Tom appears to the Ringbearer in a friendly, happy guise, to question and test him and to give him and his companions swords that can kill the servants of another evil power. But his motives are his own.

Consider: it is said more than once that the willows are the most powerful and evil trees in the Forest. Yet, the rhyme that Bombadil teaches the hobbits to use in conjuring up Bombadil himself includes the line, “By the reed and willow.” The willows are a part of Bombadil’s power and a means of calling on him. They draw their strength from the cursed river Withywindle, the centre of all the evil in the Forest.

And the springs of the Withywindle are right next to Tom Bombadil’s house.

And then there is Goldberry, “the river-daughter”. She is presented as Bombadil’s wife, an improbably beautiful and regal being who charms and beguiles the hobbits. It is implied that she is a water spirit, and she sits combing her long, blonde hair after the manner of a mermaid. (And it is worth remembering that mermaids were originally seen as monsters, beautiful above the water, slimy and hideous below, luring sailors to drown and be eaten.) But I suggest the name means that in her true state, Goldberry is nourished by the River – that is, by the proverbially evil Withywindle.

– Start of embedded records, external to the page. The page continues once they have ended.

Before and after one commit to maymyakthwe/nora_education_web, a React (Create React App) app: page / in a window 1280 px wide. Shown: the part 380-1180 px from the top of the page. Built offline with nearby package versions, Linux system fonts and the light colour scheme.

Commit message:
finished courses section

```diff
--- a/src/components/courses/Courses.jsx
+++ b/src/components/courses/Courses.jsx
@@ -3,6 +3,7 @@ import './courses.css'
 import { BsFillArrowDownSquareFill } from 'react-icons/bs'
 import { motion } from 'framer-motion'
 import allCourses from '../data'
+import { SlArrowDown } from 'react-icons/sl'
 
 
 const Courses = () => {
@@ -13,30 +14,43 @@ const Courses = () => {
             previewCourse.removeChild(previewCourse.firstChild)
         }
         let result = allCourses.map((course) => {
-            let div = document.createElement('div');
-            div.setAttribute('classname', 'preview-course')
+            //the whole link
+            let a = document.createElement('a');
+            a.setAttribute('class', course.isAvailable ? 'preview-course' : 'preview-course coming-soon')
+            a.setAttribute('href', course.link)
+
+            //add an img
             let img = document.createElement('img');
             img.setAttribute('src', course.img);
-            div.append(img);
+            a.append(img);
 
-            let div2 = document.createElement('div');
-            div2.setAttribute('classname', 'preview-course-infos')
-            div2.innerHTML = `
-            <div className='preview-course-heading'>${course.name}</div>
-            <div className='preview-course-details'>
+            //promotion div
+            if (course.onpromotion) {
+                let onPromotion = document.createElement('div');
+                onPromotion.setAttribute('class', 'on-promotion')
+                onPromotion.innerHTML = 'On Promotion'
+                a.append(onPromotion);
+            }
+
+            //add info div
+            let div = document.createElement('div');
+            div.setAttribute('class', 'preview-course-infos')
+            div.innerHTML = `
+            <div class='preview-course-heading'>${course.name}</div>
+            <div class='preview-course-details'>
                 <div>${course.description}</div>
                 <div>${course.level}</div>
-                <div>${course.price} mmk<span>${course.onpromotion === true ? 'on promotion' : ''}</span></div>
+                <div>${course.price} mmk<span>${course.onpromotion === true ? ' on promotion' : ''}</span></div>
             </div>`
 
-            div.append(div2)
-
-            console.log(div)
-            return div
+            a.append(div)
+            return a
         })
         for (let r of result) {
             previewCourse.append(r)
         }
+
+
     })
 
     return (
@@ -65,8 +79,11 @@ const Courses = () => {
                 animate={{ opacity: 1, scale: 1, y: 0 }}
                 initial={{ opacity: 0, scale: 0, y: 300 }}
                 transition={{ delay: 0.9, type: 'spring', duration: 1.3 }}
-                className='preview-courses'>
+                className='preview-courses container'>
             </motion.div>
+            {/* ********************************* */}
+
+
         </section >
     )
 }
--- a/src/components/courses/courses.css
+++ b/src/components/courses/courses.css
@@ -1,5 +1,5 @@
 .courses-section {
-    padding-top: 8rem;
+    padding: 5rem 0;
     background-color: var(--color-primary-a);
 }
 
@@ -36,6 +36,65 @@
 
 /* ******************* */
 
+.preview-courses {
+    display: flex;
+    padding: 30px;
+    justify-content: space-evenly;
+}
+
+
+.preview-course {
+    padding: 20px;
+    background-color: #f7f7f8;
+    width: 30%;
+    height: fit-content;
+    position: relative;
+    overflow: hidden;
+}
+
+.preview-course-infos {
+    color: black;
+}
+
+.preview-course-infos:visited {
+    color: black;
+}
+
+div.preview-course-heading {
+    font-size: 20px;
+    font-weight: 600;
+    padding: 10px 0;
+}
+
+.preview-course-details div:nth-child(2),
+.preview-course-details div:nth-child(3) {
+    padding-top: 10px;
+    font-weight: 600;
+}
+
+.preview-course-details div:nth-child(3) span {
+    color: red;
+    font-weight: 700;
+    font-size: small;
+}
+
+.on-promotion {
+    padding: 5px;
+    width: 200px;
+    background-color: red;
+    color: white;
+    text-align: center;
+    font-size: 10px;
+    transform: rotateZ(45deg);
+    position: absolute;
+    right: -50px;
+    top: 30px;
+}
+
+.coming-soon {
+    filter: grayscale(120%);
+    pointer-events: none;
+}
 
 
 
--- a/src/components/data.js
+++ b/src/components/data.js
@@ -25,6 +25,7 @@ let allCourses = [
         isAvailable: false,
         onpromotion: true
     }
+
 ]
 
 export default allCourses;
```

In folklore and legend (as Tolkien would know well) there are many tales of creatures that can take on human form but whose human shape always contains a clue to their true nature. So what might Goldberry be? She is tall and slender - specifically she is “slender as a willow wand”. She wears a green dress, sits amidst bowls of river water and is surrounded by the curtain of her golden hair. I suggest that she is a Willow tree conjured into human form, a malevolent huorn like the Old Man Willow from whom the hobbits have just escaped. If she is not indeed the same tree.

So, if this is true, then why does Bombadil save and help the ringbearer and his companions? Because they can bring about the downfall of Sauron, the current Dark Lord of Middle Earth. When Sauron falls, the other rings will fail and the wizards and elves will leave Middle Earth and the only great power that is left will be Bombadil.

There is a boundary around Bombadil’s country that he cannot or will not pass, something that confines him to a narrow space. And in return, no wizard or elf comes into his country to see who rules it, or to disturb the evil creatures that gather under his protection.

When the hobbits return to the Shire after their journey to Mordor, Gandalf leaves them close to Bree and goes towards Bombadil’s country to have words with him. We do not know what they say. But Gandalf was sent to Middle Earth to contend against Sauron and now he must depart. He has been given no mission to confront Bombadil and he must soon leave Middle Earth to powerless men and hobbits, while Bombadil remains, waiting to fulfill his purpose.

Do I think that Tolkien planned things in this way? Not at all, but I find it an interesting speculation.

To speculate further and more wildly:

The spell that binds Bombadil to his narrow and cursed country was put in place centuries ago by the Valar to protect men and elves. It may last a few decades more, perhaps a few generations of hobbit lives. But when the last elf has gone from the havens and the last spells of rings and wizards unravel, then it will be gone. And Iarwain Ben-Adar, Oldest and Fatherless, who was ruler of the darkness in Middle Earth before Sauron was, before Morgoth set foot there, before the first rising of the sun, will come into his inheritance again. And one dark night the old trees will march westward into the Shire to feed their ancient hatred. And Bombadil will dance down amongst them, clad in his true shape at last, singing his incomprehensible rhymes as the trees mutter their curses and the black and terrible Barrow-Wights dance and gibber around him. And he will be smiling.

Wild speculation is the best and this is great.